So I was out riding leisurely upon my bike on a very hot Saturday afternoon, attempting to navigate my way home along the more shaded lanes, when I turned down Morton St. from Siskiyou Blvd. As I turned the corner, I noticed a big college-aged guy in a bright-red short-sleeved sports jersey &

replete with indiscernible graphics &

with drink in hand and looking a bit isolated from "the party." I imagined he was headed somewhere close by.




So, cliched stereotypes began coming to mind &

of rednecks and beer. Then I noticed he had some kind of sports drink bottle rather than alcohol, which allowed me to forego this presumption and assign it to another time, another place, another era, and begin to appreciate who he might simply be as a unique individual and human being.




Up to that point, it appeared he'd taken no notice of me until I was just far enough beyond his proximity that he felt comfortable enough to reveal his true nature with his delayed greeting, "Get outa here, ya f-----n' hippie."

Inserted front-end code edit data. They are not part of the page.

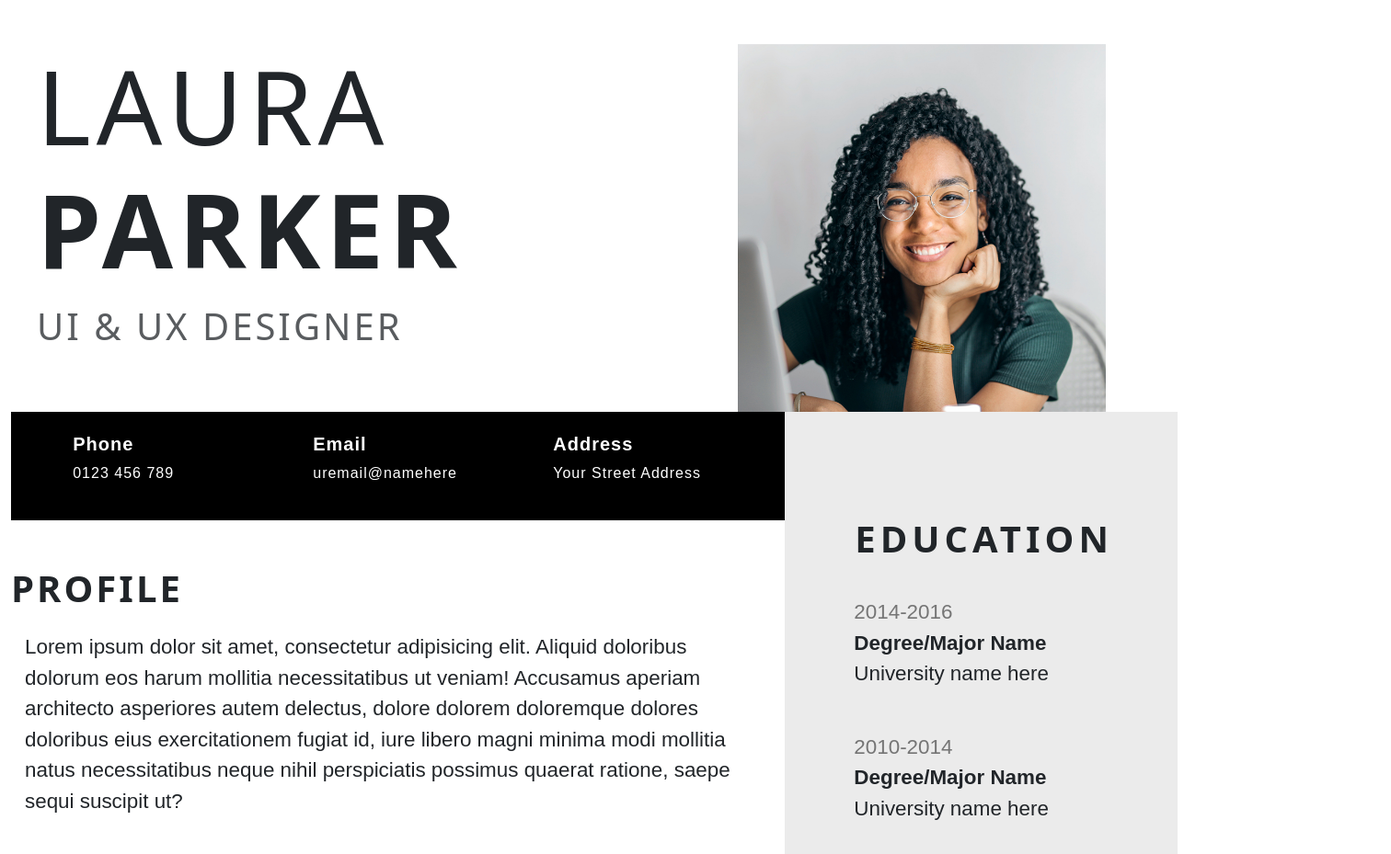
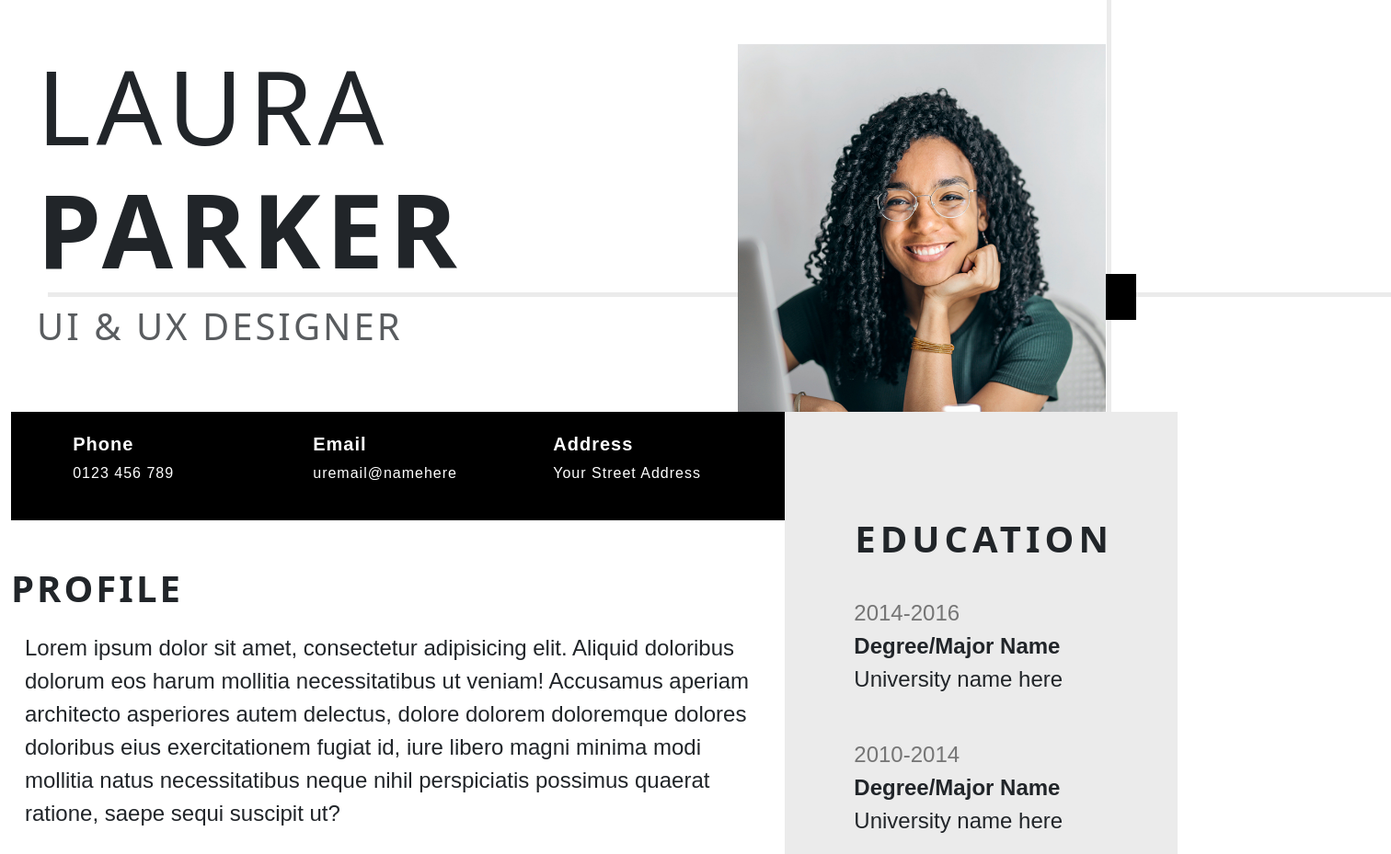
Before and after one commit to solenuk/pm_22_13, a website: page app/index.html in a window 1280 px wide. Shown: the top 929 px of the page at 92% size, 1512 px wide, since content can reach past the window. Drawn offline with nearby package versions, Linux system fonts and the light colour scheme; files that its build step writes are made by us from their sources.

Commit message:
Added two lines and a square:)

```diff
--- a/app/html/body.html
+++ b/app/html/body.html
@@ -1,11 +1,11 @@
 <div class="container-fluid mt-5">
     <!--Name and Photo-->
-    <div class="row flex-column-reverse flex-lg-row mx-3">
-        <div class="col-md-5">
+    <div class="row flex-column-reverse flex-lg-row mx-3 relative">
+        <div class="col-md-5 header-square">
             <h1 class="name-title">LAURA <br> <strong>PARKER</strong></h1>
             <p class="text-muted text-under-title">UI & UX DESIGNER</p>
         </div>
-        <div class="col-md-4 offset-md-2">
+        <div class="col-md-4 offset-md-2 header-vertical-line header-horizontal-line">
             <img src="../img/profile_pic.png" alt="Profile Photo" class="profile-photo mx-5 mr-3">
         </div>
     </div>
@@ -49,13 +49,13 @@
                     of the printing and typesetting industry. Lorem Ipsum has been the</span></p>
                 <!--Reference-->
                 <h1 class="section-title"><b>REFERENCE</b></h1>
-                <div class="row justify-content-evenly">
-                    <div class="col-md-4 border-end border-3 border-secondary">
+                <div class="row justify-content-evenly relative">
+                    <div class="col-md-4">
                         <p><span class="text-black-50">Senior Designer</span><br>
                             <b>John Ander Smith</b> <br>
                             Company name here</p>
                     </div>
-                    <div class="col-md-4">
+                    <div class="col-md-4 reference-vertical-line">
                         <p><span class="text-black-50">Senior Designer</span><br>
                             <b>John Smith</b> <br>
                             Company name here</p>
@@ -63,8 +63,8 @@
                 </div>
             </div>
         </div>
+
         <!--Side Section-->
-
         <div class="col-md-4 bg my-text">
             <div class="p-5">
                 <h1 class="section-title p-3" style="letter-spacing: 5px; "><b>EDUCATION</b></h1>
--- a/app/scss/style.scss
+++ b/app/scss/style.scss
@@ -1,67 +1,127 @@
 @media (max-width: 500px) {
-  body{
+  body {
     font-size: 3vw;
   }
-  .profile-photo{
+  .profile-photo {
     width: 250px !important;
     height: 250px !important;
   }
-  .black-section{
+  .black-section {
     margin-right: 0 !important;
   }
-  .vertical-line{
+  .header-square::before {
+    height: 0 !important;
+  }
+  .header-vertical-line::before {
+    height: 0 !important;
+  }
+  .header-horizontal-line::after {
+    height: 0 !important;
+  }
+  .reference-vertical-line::before {
     height: 0 !important;
   }
 }
+
+.relative {
+  position: relative;
+}
+
 .profile-photo {
   width: 400px;
   height: 400px;
 }
+
 .name-title {
   font-size: 7em;
   letter-spacing: 6px;
 }
-.text-under-title{
+
+.text-under-title {
   font-size: 2.5em;
   letter-spacing: 3px;
 }
+
 .black-section {
   background-color: #000;
   color: #fff;
   padding: 15px;
   margin-right: -12px;
 }
-.black-section-text{
+
+.black-section-text {
   font-weight: lighter;
   font-family: 'Poppins', sans-serif;
   letter-spacing: 1px;
 }
-.my-text{
-  h1{
+
+.my-text {
+  h1 {
     font-size: 2.5em;
     letter-spacing: 3px;
     margin-top: 50px;
   }
-  p{
-    font-size: 1.4em;
+
+  p {
+    font-size: 1.5em;
     font-family: 'And', sans-serif;
     padding: 15px;
   }
 }
+
 .bg {
   background-color: #ebebeb;
   flex-grow: 1;
 }
-.my-list{
+
+.my-list {
   list-style-type: square;
   line-height: 250%;
   font-size: 1.5em;
   font-weight: lighter;
   letter-spacing: 1.2px;
 }
-.vertical-line {
+
+.header-square::before {
+  content: "";
+  height: 50px;
+  width: 50px;
+  background-color: black;
+  position: absolute;
+  top: 250px;
+  left: 94.5%;
+  z-index: -1;
+}
+
+.header-horizontal-line::after {
+  content: "";
+  height: 5px;
+  width: 1460px;
+  background-color: #ebebeb;
+  position: absolute;
+  top: 270px;
+  left: 2%;
+  z-index: -2;
+}
+
+.header-vertical-line::before {
+  content: "";
   width: 1px;
-  height: 120px;
-  background-color: gray;
-  margin: 0 20px;
+  border-left: 5px solid #ebebeb;
+  position: absolute;
+  z-index: -2;
+  top: -15%;
+  bottom: 0;
+  left: 96%;
 }
+
+.reference-vertical-line::before {
+  content: "";
+  width: 1px;
+  border-left: 4px solid #7e6e6e;
+  position: absolute;
+  z-index: -2;
+  top: 10%;
+  bottom: 25%;
+  left: 45%;
+}
```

I just turned around and looked at the guy, as if to say, "Are you for real?" I'm sure he meant it in the best possible way, but he just didn't strike me as a very happy person. So, it just goes to show, some first impressions are wholly accurate. Just had to get this off my chest, and am hopeful that it may get back to this "unique individual" and spur his personal evolution.




There, now I feel better.




Takin' one for the team,




Tod Boyer